Mainz gears up for presidential visit
23 February 2005, MAINZ - "Attention commuters," the loudspeaker announcement at a train stop in Mainz said. "Due to the presidential visit on Wednesday, there may be some considerable disruptions in the train services. We ask your understanding." A groan went up among the commuters on the local train, along with some sighs and some shaking of heads as residents of Mainz tried to adjust to an unaccustomed role: For seven hours on Wednesday, being the centre of world attention when President George W. Bush
23 February 2005
MAINZ - "Attention commuters," the loudspeaker announcement at a train stop in Mainz said. "Due to the presidential visit on Wednesday, there may be some considerable disruptions in the train services. We ask your understanding."
A groan went up among the commuters on the local train, along with some sighs and some shaking of heads as residents of Mainz tried to adjust to an unaccustomed role: For seven hours on Wednesday, being the centre of world attention when President George W. Bush and his wife Laura visit the city.
"I guess I'll have to get a much earlier start if I'm going to make it to work on time tomorrow," a man could be heard muttering after the loudspeaker announcement. "But, it's only for a day."
With major security precautions being put into effect for the visit, Mainz residents were being advised to prepare for all sorts of traffic detours in and around the city.
They were also being advised by the local daily Mainzer Rhein- Zeitung to show up early - real early - if they want to try to get a glimpse of Bush and his wife when they visit the Gutenberg Museum on Wednesday afternoon.
"People should show up at the barricades near the Gutenberg Museum at 3:30 a.m. at the latest," the newspaper article said. That is roughly 12 hours before the Bushs' scheduled 3:30 p.m. visit to the museum.

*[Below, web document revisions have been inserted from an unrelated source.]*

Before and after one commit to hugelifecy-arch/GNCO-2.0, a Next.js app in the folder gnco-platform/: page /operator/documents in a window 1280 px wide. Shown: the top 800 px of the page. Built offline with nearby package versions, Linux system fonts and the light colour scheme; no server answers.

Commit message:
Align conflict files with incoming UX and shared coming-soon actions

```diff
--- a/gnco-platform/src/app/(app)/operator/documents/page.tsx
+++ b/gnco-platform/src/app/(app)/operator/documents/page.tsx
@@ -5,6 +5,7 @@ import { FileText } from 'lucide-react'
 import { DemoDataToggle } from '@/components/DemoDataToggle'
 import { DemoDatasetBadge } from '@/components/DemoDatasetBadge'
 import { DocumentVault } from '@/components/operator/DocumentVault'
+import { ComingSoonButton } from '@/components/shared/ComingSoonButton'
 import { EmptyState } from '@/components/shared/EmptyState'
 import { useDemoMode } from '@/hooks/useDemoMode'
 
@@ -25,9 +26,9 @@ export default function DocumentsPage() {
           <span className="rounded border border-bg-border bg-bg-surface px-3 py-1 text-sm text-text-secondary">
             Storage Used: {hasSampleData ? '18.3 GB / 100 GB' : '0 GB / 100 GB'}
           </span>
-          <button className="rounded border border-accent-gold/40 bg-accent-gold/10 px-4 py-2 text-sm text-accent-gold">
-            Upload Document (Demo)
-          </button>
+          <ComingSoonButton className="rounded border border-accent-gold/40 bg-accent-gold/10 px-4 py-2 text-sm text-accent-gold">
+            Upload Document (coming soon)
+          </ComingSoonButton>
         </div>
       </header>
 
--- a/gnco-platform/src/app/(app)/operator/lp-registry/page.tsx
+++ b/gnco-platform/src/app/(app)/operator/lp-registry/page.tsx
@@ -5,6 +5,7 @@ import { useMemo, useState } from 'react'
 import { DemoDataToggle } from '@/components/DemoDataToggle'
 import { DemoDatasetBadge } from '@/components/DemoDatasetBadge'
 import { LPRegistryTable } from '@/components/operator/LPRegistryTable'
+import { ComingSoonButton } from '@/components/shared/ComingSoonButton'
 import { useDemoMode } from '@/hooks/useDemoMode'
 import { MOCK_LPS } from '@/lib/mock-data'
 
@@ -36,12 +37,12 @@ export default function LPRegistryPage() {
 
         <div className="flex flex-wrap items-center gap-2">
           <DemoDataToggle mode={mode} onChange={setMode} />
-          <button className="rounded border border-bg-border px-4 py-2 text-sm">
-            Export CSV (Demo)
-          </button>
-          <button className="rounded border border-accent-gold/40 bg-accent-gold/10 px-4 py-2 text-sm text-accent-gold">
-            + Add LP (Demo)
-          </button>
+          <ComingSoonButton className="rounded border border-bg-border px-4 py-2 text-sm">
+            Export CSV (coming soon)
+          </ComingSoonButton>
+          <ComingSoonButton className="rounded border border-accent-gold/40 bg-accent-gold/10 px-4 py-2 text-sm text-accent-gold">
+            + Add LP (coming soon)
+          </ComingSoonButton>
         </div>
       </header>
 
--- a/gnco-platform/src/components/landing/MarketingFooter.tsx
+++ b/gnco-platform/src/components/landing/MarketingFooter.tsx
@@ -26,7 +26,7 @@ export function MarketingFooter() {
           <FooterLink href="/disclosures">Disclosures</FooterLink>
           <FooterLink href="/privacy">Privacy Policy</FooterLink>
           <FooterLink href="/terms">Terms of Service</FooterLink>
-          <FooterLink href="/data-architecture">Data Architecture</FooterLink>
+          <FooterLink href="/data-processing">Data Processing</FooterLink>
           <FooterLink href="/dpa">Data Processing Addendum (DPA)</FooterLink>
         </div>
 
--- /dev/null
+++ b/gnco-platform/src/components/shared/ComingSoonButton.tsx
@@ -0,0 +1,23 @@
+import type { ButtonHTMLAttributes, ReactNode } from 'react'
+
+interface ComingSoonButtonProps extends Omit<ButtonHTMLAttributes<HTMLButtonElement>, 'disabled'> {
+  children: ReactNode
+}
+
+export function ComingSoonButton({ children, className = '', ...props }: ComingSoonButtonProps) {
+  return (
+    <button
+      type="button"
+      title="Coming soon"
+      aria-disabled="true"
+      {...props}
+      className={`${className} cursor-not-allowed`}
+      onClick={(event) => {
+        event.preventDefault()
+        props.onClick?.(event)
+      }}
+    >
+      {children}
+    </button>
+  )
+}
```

Many people don't realize that this is the second visit to their city by a President Bush.
In May 1989, the current president's father, George Bush senior, came to Mainz bearing a message that the United States was keen on a mature "partnership" with Europe. His son is now travelling around trying to get the same message across as he tries to patch up Washington's ties with the Europeans.
A day before the visit, Mainz was rapidly being converted into a bastion of security and headquarters for the world media. Green police cars and vans were to be seen everywhere, sometimes racing down streets with their sirens wailing, while other police and dogs were patrolling the streets on foot.
Barricades were being set up around the perimeter of the downtown government district close to the banks of the Rhine River. There, the imposing 16th-century baroque style Elector Palace was being prepared as the venue of the talks between Bush and his German host, Chancellor Gerhard Schroeder.
Already on Tuesday, the US and German flags, along with that of the host state of Rhineland-Palatinate, were flying above the palace, whipping at full length in a frosty sub-freezing wind coming off the Rhine.
The park grounds close to the palace quickly filled up on Tuesday with TV vans, electricity generators, and satellite dishes for the television crews, while journalists lined up to gain their press badges at the office building for the deputies of the Rhineland- Palatinate state parliament, located down the street. Some 1,800 journalists from around the world were expected in Mainz.
Protesters were arriving as well. On Tuesday evening, in a park in the fashionable Kaiserstrasse boulevard about one kilometre from the government district, an anti-Bush rock concert and rally were scheduled under the slogan, "Not Welcome, Mr. Bush".
During the sound check of the stage equipment, strains of late Beatle John Lennon's peace anthem, "Imagine" could be heard vying with the sounds of sirens as yet another column of police vans raced through the streets.
Subject: German news